A guest blog post by Noel Colina
Art, visual art in particular, can be used and is being used to compress messages and even narratives into short, powerful images, thus the quote “A picture is worth a thousand words”. Advertisers have cashed in using this medium, often times creating demand from nothing at all. Such is the power of this medium that it has created a multi-trillion dollar industry, regular churning out works with speed and stamina that could out-box Manny Pacquiao.
The control for the use of visual arts, fortunately, have been contested – hotly at that – by activists across the globe and have made a strong stake against advertisers and marketers, who like charlatans, are selling snake-oil to the uninitiated. Activists have been leveraging visual art to explain various persuasion and advance advocacies for many decades now and this effort from social movers continue to bore fruit.

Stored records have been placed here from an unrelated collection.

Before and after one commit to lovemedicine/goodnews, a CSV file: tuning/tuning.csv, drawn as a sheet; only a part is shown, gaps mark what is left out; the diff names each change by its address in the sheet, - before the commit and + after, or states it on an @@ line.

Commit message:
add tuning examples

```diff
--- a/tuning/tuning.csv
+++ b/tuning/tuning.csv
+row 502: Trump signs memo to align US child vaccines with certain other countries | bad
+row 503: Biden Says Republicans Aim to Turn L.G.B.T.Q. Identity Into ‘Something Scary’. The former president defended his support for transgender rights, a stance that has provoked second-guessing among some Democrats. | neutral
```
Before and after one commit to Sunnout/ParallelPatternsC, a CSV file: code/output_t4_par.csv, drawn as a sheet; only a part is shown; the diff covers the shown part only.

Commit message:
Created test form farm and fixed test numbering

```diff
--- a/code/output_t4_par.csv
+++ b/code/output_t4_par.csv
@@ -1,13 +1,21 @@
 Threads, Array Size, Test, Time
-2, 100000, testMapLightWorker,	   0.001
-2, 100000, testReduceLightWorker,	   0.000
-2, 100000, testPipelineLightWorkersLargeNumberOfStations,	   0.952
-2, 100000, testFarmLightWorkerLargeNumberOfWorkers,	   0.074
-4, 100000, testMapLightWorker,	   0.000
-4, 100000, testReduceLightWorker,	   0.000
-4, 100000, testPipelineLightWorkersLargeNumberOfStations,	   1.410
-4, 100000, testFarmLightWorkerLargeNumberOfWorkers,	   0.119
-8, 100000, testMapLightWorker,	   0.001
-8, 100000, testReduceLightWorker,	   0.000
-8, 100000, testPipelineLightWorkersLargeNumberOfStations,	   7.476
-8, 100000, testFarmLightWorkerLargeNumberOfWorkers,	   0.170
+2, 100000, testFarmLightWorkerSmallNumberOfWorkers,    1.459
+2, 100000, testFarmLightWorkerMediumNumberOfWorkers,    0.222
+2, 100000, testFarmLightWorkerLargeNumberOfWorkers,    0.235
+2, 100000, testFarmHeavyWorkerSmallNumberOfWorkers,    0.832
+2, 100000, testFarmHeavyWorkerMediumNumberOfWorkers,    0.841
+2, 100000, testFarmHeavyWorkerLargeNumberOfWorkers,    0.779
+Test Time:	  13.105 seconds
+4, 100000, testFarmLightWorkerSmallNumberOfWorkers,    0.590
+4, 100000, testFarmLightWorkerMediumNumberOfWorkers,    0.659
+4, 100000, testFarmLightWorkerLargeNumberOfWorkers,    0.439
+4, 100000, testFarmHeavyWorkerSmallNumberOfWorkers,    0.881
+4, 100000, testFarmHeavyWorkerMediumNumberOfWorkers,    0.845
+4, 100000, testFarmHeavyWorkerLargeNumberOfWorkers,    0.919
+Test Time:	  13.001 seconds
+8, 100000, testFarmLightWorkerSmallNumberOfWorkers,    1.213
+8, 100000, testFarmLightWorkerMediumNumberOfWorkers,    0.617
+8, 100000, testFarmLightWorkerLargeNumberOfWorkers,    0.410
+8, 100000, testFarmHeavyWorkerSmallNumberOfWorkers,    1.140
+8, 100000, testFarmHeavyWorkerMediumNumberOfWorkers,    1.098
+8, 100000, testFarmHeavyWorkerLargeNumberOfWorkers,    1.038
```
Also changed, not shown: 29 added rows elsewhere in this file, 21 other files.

This potential is what the Asbestos Street Fighters Street Art competition would like to build upon in furtherance of our campaign for the total ban of Asbestos here in the Philippines and the rest of the world. Despite long standing scientific evidence pointing to the deadly effects of Asbestos dust to the human body; despite the role of the Internet in making information sharing easier; and despite tireless work from Anti-Asbestos activists across the world, asbestos remains to be used around the globe, continually killing more and more people.
We intend to maximize the dynamism of street art to package the message that death via asbestos remains a threat lingering among the human population, while allowing the same message to seep in to the habits of street artists, hoping that it becomes theirs too. Case in point, street artist A.G. Sano has taken up the cause against dolphin killings after watching a documentary video on the subject.
By pushing for the development of bonds and relationships between street artists and anti-asbestos activists, we can learn from each other, build better synergies between our own movements, making it more potent and effective. This may not be the first step in that direction, but we are pretty sure that it won’t be the last that our two movements converge, merge